**What is needed**. Please report every line in the entries that contains the string "bottomItem".

** Entries supplied follows **

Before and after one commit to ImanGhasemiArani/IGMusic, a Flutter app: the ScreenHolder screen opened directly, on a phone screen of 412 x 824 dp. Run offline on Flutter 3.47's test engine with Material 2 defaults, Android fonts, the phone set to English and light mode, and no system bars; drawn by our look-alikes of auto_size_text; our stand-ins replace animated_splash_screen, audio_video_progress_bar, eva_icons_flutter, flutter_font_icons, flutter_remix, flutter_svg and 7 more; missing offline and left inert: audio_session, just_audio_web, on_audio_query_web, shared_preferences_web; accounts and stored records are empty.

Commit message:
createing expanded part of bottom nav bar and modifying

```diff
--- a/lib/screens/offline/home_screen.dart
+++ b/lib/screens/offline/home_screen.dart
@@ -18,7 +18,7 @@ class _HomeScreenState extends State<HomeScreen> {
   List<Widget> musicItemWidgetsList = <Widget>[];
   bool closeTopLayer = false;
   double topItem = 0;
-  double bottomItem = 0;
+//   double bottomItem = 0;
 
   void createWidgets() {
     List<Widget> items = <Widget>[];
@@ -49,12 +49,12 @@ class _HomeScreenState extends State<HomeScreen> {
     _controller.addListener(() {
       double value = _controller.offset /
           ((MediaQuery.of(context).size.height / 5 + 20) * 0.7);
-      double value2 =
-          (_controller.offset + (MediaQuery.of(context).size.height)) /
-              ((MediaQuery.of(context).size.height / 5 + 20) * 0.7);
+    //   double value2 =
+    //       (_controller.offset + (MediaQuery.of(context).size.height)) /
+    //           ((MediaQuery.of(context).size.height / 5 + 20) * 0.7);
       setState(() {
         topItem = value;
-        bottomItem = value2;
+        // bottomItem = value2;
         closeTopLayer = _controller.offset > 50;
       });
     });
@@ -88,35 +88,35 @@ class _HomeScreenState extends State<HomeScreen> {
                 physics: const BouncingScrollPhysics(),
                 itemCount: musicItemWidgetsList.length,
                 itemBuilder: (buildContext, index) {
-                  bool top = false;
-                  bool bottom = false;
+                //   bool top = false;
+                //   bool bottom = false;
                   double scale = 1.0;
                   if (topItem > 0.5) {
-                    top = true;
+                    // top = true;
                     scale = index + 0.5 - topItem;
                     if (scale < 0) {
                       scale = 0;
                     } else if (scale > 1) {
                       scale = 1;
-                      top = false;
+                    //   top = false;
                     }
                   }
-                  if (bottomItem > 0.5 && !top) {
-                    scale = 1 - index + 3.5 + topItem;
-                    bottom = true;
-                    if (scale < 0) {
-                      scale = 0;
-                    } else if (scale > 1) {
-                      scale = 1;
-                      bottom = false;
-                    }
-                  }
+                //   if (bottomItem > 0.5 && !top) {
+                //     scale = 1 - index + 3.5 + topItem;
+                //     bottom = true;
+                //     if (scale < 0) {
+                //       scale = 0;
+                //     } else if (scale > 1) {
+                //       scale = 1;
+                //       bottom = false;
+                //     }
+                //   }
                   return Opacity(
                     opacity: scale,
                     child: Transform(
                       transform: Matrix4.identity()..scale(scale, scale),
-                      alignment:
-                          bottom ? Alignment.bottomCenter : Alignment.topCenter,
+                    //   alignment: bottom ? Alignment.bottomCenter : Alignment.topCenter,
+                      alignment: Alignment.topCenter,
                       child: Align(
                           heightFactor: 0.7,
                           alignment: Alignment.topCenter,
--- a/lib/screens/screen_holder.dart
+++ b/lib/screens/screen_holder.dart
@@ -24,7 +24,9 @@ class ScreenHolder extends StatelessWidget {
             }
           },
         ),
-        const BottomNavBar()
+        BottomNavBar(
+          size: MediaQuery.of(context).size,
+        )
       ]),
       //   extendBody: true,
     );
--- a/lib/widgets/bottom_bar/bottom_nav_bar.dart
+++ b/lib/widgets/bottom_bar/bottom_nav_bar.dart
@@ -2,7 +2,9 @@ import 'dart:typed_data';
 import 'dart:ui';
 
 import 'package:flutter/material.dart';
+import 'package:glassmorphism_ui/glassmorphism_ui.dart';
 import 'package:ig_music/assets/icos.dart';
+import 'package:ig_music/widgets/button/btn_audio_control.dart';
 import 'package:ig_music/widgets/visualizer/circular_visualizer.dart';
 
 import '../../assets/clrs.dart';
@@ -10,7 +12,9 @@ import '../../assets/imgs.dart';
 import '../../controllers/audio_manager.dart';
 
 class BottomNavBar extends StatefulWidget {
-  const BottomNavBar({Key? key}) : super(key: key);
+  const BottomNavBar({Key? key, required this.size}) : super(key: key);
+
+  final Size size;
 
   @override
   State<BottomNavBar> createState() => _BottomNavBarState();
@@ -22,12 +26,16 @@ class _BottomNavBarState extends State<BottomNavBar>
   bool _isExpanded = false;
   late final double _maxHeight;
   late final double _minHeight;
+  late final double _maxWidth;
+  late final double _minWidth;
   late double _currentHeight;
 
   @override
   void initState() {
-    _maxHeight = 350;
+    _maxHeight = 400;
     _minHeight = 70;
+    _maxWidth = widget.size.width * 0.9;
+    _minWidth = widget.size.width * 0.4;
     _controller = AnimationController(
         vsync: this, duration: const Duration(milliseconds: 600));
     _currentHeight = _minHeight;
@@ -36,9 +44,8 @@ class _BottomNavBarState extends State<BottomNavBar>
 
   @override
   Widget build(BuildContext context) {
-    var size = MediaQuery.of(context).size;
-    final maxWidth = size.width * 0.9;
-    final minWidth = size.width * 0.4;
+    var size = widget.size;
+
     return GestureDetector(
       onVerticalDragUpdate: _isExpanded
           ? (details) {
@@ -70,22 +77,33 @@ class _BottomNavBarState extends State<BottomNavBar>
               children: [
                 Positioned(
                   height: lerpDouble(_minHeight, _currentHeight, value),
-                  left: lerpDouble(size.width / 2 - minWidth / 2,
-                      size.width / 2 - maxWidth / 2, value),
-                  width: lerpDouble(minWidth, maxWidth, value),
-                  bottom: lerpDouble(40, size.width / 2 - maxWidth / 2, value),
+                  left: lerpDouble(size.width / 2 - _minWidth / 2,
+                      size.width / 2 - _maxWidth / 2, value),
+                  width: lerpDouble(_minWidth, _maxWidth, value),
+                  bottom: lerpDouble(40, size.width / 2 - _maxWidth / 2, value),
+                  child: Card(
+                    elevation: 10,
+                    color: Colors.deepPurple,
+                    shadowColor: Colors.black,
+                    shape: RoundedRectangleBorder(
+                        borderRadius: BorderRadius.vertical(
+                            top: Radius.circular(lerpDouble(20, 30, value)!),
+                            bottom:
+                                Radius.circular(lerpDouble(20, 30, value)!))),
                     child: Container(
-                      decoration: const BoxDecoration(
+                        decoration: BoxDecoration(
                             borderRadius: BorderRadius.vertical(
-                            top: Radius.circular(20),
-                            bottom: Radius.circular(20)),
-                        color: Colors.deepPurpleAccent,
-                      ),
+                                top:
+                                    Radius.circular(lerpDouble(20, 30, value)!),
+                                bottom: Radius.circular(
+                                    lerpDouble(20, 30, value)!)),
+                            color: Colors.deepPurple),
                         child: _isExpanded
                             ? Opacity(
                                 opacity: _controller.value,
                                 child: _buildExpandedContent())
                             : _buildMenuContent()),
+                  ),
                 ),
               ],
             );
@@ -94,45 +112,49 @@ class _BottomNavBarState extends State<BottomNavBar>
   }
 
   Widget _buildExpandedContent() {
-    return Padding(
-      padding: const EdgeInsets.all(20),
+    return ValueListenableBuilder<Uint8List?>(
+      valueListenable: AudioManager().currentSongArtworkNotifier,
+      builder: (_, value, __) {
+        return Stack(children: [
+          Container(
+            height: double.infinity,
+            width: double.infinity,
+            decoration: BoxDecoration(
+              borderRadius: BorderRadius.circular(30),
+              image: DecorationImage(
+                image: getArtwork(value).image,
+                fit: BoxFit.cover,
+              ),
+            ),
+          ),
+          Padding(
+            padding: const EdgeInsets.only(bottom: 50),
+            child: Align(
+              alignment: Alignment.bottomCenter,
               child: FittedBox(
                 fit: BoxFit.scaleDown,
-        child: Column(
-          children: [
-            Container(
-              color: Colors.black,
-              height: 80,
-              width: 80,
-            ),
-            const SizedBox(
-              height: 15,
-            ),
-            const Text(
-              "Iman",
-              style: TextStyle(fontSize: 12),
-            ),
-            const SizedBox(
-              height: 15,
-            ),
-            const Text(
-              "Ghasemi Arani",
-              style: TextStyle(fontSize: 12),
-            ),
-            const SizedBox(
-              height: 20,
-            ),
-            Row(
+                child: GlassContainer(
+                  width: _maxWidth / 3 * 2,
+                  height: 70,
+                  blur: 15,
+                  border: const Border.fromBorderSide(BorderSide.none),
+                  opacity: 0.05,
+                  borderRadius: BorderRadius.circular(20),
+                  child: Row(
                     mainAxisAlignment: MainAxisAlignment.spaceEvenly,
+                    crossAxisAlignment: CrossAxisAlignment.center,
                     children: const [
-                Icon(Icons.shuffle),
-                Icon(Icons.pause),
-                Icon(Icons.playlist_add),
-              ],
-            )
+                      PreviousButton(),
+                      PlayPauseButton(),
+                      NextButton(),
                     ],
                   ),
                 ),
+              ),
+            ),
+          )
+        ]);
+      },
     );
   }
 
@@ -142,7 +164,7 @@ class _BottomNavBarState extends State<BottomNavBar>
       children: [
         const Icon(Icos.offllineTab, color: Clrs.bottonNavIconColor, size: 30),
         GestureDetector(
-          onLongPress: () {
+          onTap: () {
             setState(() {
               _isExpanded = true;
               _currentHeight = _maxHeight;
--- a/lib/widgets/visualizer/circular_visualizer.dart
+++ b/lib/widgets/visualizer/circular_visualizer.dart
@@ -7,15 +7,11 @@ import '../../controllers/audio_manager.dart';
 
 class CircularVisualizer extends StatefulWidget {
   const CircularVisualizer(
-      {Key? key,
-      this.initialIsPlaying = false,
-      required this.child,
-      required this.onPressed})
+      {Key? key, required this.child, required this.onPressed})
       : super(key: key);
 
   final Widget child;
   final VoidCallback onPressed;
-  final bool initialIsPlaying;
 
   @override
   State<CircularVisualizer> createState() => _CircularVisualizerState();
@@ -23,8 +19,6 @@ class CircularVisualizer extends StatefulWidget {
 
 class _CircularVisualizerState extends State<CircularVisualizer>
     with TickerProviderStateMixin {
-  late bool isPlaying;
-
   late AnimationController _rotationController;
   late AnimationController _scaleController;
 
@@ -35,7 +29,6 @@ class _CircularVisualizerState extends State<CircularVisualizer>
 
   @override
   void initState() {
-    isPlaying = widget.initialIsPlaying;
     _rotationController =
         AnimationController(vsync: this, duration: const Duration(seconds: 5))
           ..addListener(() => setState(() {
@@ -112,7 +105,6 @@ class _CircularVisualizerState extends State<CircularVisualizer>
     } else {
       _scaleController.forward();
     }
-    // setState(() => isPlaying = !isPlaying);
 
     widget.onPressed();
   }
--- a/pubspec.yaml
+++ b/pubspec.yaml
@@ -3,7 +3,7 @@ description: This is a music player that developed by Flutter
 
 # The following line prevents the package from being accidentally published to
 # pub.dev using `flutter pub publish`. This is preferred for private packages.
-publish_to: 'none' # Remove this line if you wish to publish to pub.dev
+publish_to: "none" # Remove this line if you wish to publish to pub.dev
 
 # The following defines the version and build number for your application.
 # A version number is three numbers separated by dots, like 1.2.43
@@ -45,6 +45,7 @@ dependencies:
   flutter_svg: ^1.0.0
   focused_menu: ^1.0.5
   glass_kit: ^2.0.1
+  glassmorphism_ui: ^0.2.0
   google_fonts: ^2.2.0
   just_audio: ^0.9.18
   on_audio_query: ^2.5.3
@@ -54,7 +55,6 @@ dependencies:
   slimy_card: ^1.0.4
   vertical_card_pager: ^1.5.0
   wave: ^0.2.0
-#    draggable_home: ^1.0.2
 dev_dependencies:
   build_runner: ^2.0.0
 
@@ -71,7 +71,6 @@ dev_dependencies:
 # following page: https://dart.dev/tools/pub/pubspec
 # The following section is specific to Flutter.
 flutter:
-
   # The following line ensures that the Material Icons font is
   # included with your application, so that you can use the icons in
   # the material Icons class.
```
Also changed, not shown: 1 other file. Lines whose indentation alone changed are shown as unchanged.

** End of Entries supplied **
** Entries supplied follows **

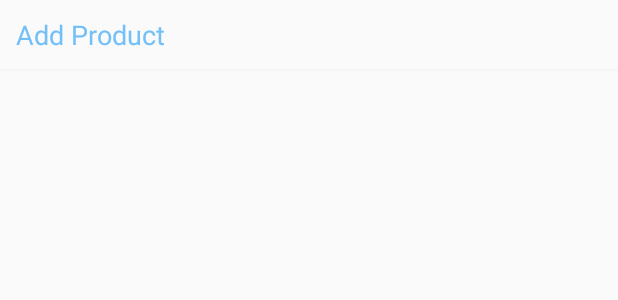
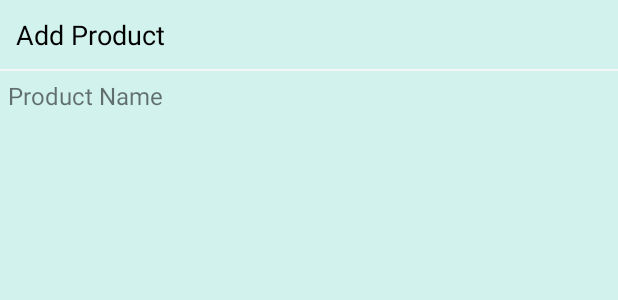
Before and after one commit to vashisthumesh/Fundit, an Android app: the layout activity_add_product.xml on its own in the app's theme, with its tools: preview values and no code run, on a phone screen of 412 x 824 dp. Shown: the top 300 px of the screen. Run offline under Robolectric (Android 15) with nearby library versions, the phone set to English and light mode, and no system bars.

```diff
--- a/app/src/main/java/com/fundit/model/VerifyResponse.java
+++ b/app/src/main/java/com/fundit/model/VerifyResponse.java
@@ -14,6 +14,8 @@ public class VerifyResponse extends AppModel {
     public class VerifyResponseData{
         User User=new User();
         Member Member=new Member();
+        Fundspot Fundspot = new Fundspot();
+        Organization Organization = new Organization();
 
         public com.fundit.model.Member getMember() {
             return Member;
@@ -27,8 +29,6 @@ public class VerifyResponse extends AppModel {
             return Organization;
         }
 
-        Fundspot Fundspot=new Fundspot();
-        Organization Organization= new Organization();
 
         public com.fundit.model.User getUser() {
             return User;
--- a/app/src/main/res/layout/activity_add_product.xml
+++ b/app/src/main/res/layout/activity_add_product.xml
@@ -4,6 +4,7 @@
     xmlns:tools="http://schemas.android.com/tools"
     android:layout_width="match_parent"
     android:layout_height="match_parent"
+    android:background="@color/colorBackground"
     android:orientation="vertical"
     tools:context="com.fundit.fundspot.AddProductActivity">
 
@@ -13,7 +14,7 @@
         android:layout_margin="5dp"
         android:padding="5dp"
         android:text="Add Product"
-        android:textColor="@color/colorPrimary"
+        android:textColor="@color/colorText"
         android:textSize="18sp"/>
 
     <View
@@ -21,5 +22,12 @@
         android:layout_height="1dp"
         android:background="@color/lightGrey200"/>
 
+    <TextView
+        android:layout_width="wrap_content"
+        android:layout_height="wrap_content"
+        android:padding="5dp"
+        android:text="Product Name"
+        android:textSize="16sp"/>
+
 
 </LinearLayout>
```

** End of Entries supplied **

**Response area**.
-  double bottomItem = 0;
+//   double bottomItem = 0;
-        bottomItem = value2;
+        // bottomItem = value2;
-                  if (bottomItem > 0.5 && !top) {
+                //   if (bottomItem > 0.5 && !top) {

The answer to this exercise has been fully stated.